MORE people will have better access to the tools and resources needed to address racism and build more inclusive communities, as 60 organizations receive support through the B.C. Multiculturalism and Anti-Racism Grants program.
“Discrimination and racism are real, and too many people in this province continue to be victimized by hate,” said Niki Sharma, Attorney General, on Wednesday. “I’m encouraged and inspired to see so many organizations standing up and speaking out against racism and making B.C. a more welcoming place.”
Almost $300,000 will be given to 60 community-based organizations for projects to dismantle systemic racism, address hate incidents and support racialized communities throughout B.C.

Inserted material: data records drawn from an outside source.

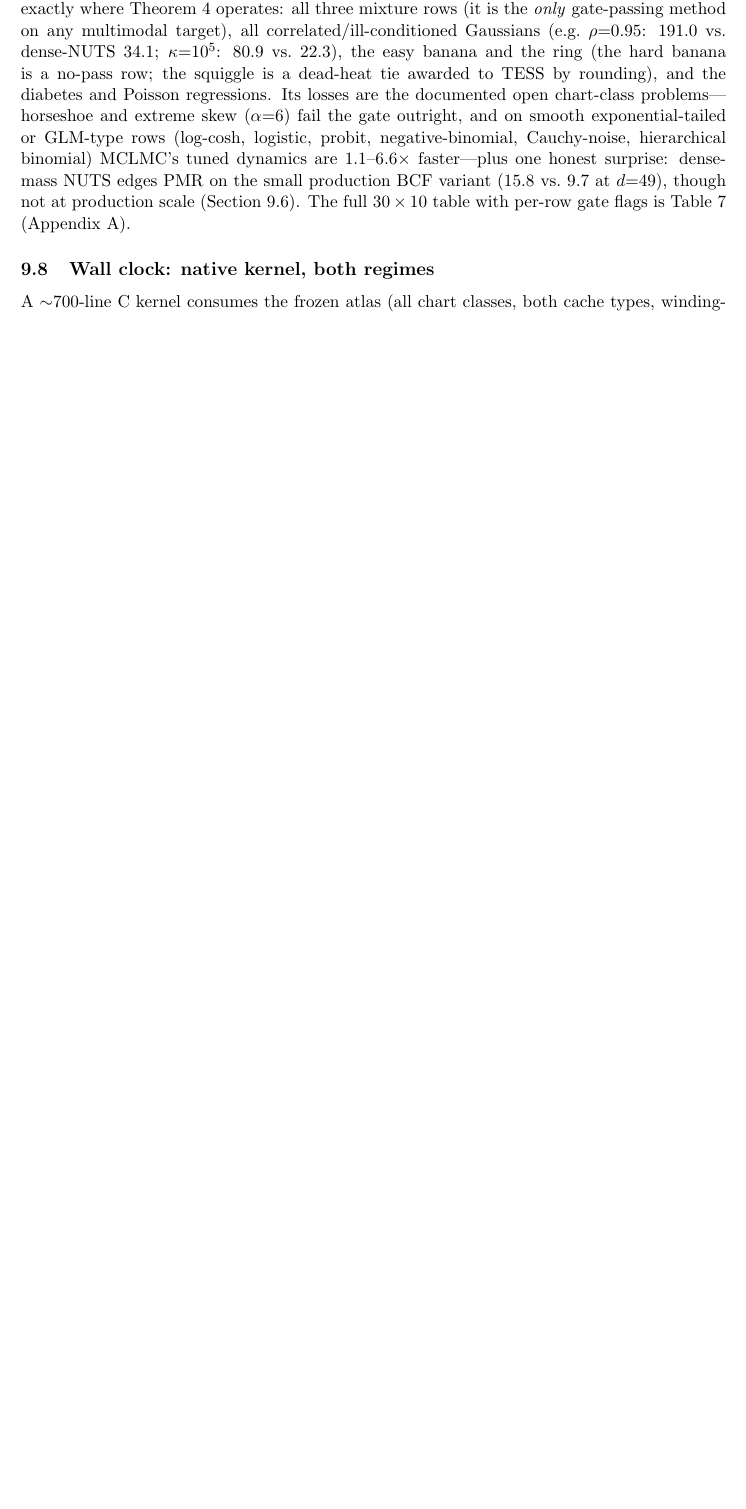
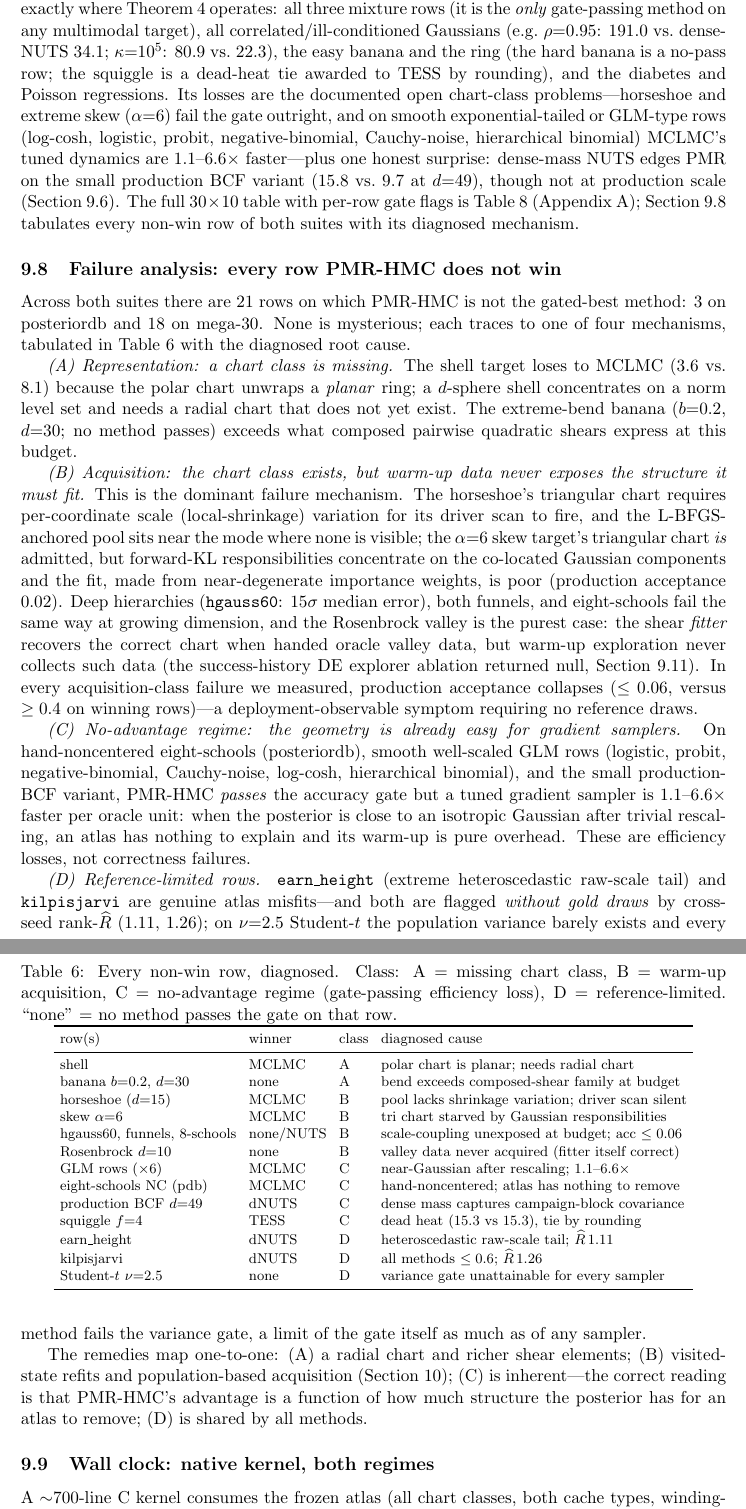
Before and after one commit to bhumsoonjun/pmr-hmc, a LaTeX paper (paper/main.tex): part of page 25 of 31 before the commit and two parts of pages 25 and 26 of 33 after it, the two joined at a grey line, cut so that both start at the same text, the shorter picture padded with empty space. Compiled offline with pdfLaTeX.

Commit message:
paper: failure-analysis section (every non-win row diagnosed)

```diff
--- a/paper/main.tex
+++ b/paper/main.tex
@@ -1536,7 +1536,95 @@ dynamics are $1.1$--$6.6\times$ faster---plus one honest surprise:
 dense-mass NUTS edges PMR on the small production BCF variant ($15.8$
 vs.\ $9.7$ at $d{=}49$), though not at production scale
 (Section~\ref{sec:vilya}). The full $30\times10$ table with per-row
-gate flags is Table~\ref{tab:megafull} (Appendix~\ref{app:panels}).
+gate flags is Table~\ref{tab:megafull} (Appendix~\ref{app:panels});
+Section~\ref{sec:failures} tabulates every non-win row of both suites
+with its diagnosed mechanism.
+
+\subsection{Failure analysis: every row PMR-HMC does not win}
+\label{sec:failures}
+Across both suites there are 21 rows on which PMR-HMC is not the
+gated-best method: 3 on posteriordb and 18 on mega-30. None is
+mysterious; each traces to one of four mechanisms, tabulated in
+Table~\ref{tab:failures} with the diagnosed root cause.
+
+\emph{(A) Representation: a chart class is missing.} The shell target
+loses to MCLMC ($3.6$ vs.\ $8.1$) because the polar chart unwraps a
+\emph{planar} ring; a $d$-sphere shell concentrates on a norm level
+set and needs a radial chart that does not yet exist. The extreme-bend
+banana ($b{=}0.2$, $d{=}30$; no method passes) exceeds what composed
+pairwise quadratic shears express at this budget.
+
+\emph{(B) Acquisition: the chart class exists, but warm-up data never
+exposes the structure it must fit.} This is the dominant failure
+mechanism. The horseshoe's triangular chart requires per-coordinate
+scale (local-shrinkage) variation for its driver scan to fire, and the
+L-BFGS-anchored pool sits near the mode where none is visible; the
+$\alpha{=}6$ skew target's triangular chart \emph{is} admitted, but
+forward-KL responsibilities concentrate on the co-located Gaussian
+components and the fit, made from near-degenerate importance weights,
+is poor (production acceptance $0.02$). Deep hierarchies
+(\texttt{hgauss60}: $15\sigma$ median error), both funnels, and
+eight-schools fail the same way at growing dimension, and the
+Rosenbrock valley is the purest case: the shear \emph{fitter} recovers
+the correct chart when handed oracle valley data, but warm-up
+exploration never collects such data (the success-history DE explorer
+ablation returned null, Section~\ref{sec:negative}). In every
+acquisition-class failure we measured, production acceptance collapses
+($\le0.06$, versus $\ge0.4$ on winning rows)---a deployment-observable
+symptom requiring no reference draws.
+
+\emph{(C) No-advantage regime: the geometry is already easy for
+gradient samplers.} On hand-noncentered eight-schools (posteriordb),
+smooth well-scaled GLM rows (logistic, probit, negative-binomial,
+Cauchy-noise, log-cosh, hierarchical binomial), and the small
+production-BCF variant, PMR-HMC \emph{passes} the accuracy gate but a
+tuned gradient sampler is $1.1$--$6.6\times$ faster per oracle unit:
+when the posterior is close to an isotropic Gaussian after trivial
+rescaling, an atlas has nothing to explain and its warm-up is pure
+overhead. These are efficiency losses, not correctness failures.
+
+\emph{(D) Reference-limited rows.} \texttt{earn\_height} (extreme
+heteroscedastic raw-scale tail) and \texttt{kilpisjarvi} are genuine
+atlas misfits---and both are flagged \emph{without gold draws} by
+cross-seed rank-$\widehat R$ ($1.11$, $1.26$); on $\nu{=}2.5$
+Student-$t$ the population variance barely exists and every method
+fails the variance gate, a limit of the gate itself as much as of any
+sampler.
+
+The remedies map one-to-one: (A) a radial chart and richer shear
+elements; (B) visited-state refits and population-based acquisition
+(Section~\ref{sec:lim}); (C) is inherent---the correct reading is that
+PMR-HMC's advantage is a function of how much structure the posterior
+has for an atlas to remove; (D) is shared by all methods.
+
+\begin{table}[t]
+\caption{Every non-win row, diagnosed. Class: A $=$ missing chart
+class, B $=$ warm-up acquisition, C $=$ no-advantage regime
+(gate-passing efficiency loss), D $=$ reference-limited. ``none'' $=$
+no method passes the gate on that row.}
+\label{tab:failures}
+\centering\footnotesize
+\setlength{\tabcolsep}{4pt}
+\begin{tabular}{llll}
+\toprule
+row(s) & winner & class & diagnosed cause\\
+\midrule
+shell & MCLMC & A & polar chart is planar; needs radial chart\\
+banana $b{=}0.2$, $d{=}30$ & none & A & bend exceeds composed-shear family at budget\\
+horseshoe ($d{=}15$) & MCLMC & B & pool lacks shrinkage variation; driver scan silent\\
+skew $\alpha{=}6$ & MCLMC & B & tri chart starved by Gaussian responsibilities\\
+hgauss60, funnels, 8-schools & none/NUTS & B & scale-coupling unexposed at budget; acc $\le0.06$\\
+Rosenbrock $d{=}10$ & none & B & valley data never acquired (fitter itself correct)\\
+GLM rows ($\times6$) & MCLMC & C & near-Gaussian after rescaling; $1.1$--$6.6\times$\\
+eight-schools NC (pdb) & MCLMC & C & hand-noncentered; atlas has nothing to remove\\
+production BCF $d{=}49$ & dNUTS & C & dense mass captures campaign-block covariance\\
+squiggle $f{=}4$ & TESS & C & dead heat ($15.3$ vs $15.3$), tie by rounding\\
+earn\_height & dNUTS & D & heteroscedastic raw-scale tail; $\widehat R\,1.11$\\
+kilpisjarvi & dNUTS & D & all methods $\le0.6$; $\widehat R\,1.26$\\
+Student-$t$ $\nu{=}2.5$ & none & D & variance gate unattainable for every sampler\\
+\bottomrule
+\end{tabular}
+\end{table}
 
 \subsection{Wall clock: native kernel, both regimes}\label{sec:native}
 A $\sim$700-line C kernel consumes the frozen atlas (all chart classes,
```
Also changed, not shown: paper/main.pdf.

The Historic Joy Kogawa House Society in Vancouver received funding to host safe and supportive bi-weekly writing circles for writers who identify as queer and Asian to develop written work for publication.
“On top of the trauma of dealing with the pandemic, Asians have had to deal with feeling physically and emotionally unsafe in their social environments. For 2SLGBTQ+ Asians, who are already doubly marginalized as outsiders in straight and 2SLGBTQ+ communities, the layers of trauma are multiple,” said Ann-Marie Metten, executive director, Historic Joy Kogawa House Society. “Writers who only met in a safe online space during the pandemic will now be meeting in person to write together and develop new creative work. We are excited to see what results.”
Nechako Healthy Community Alliance Society in Vanderhoof received funding to create videos, podcasts and written pieces about life as a racialized person in northern B.C. and to demonstrate ways to get involved in fighting racism in the community.
“The ‘sleepy middle’ in our community-that is, people who are indifferent and complacent in anti-racism and anti-hate conversations and actions-have a lot of potential to support anti-racism and anti-hate education, and make real, lasting change,” said Sylvia Byron, Nechako Healthy Community Alliance Society. “Our hope is to inspire people to move from the silent, inactive, passive sleepy middle toward a more active, engaged community that will step up to support anti-hate and anti-racism education, and will step in to prevent racism and hate where they can.”
Mable Elmore, Parliamentary Secretary for Anti-Racism Initiatives, said: “Indigenous, Black and people of colour continue to experience discrimination in every part of society, and because of this, they are often being left behind. These grants are one important way we are supporting grassroots organizations to address systemic racism in the ways they think will work best for their communities, so we can build a more inclusive province for everyone.”
Funding preference is given to applications submitted by racialized and otherwise marginalized groups. Projects must have started by March 1, 2023, and must end by March 31, 2024.
Other government actions that are making B.C. a safer and more inclusive place for everyone, include:
* providing funding to support several anti-racism initiatives, such as the Resilience BC Anti-Racism Network and the Multiculturalism and Anti-Racism Awards;
* reinstating the B.C. Human Rights Commission;
* implementing the K-12 Anti-Racism Action Plan to equip students, teachers and parents with resources to identify and respond to racism and discrimination;
* implementing the Anti-Racism Data Act to help government identify inequities in programs and services, and pave the way to a more equitable province; and
* working to introduce new, broader anti-racism legislation in 2024.
This year, government will release research priorities under the Anti-Racism Data Act. Developed in partnership with Indigenous governing entities and the Anti-Racism Data Committee, these priorities will ensure that data collection is focused on the areas that matter most to those affected by systemic racism.
For a full list of BC Multiculturalism and Anti-Racism Grant recipients, visit: https://news.gov.bc.ca/files/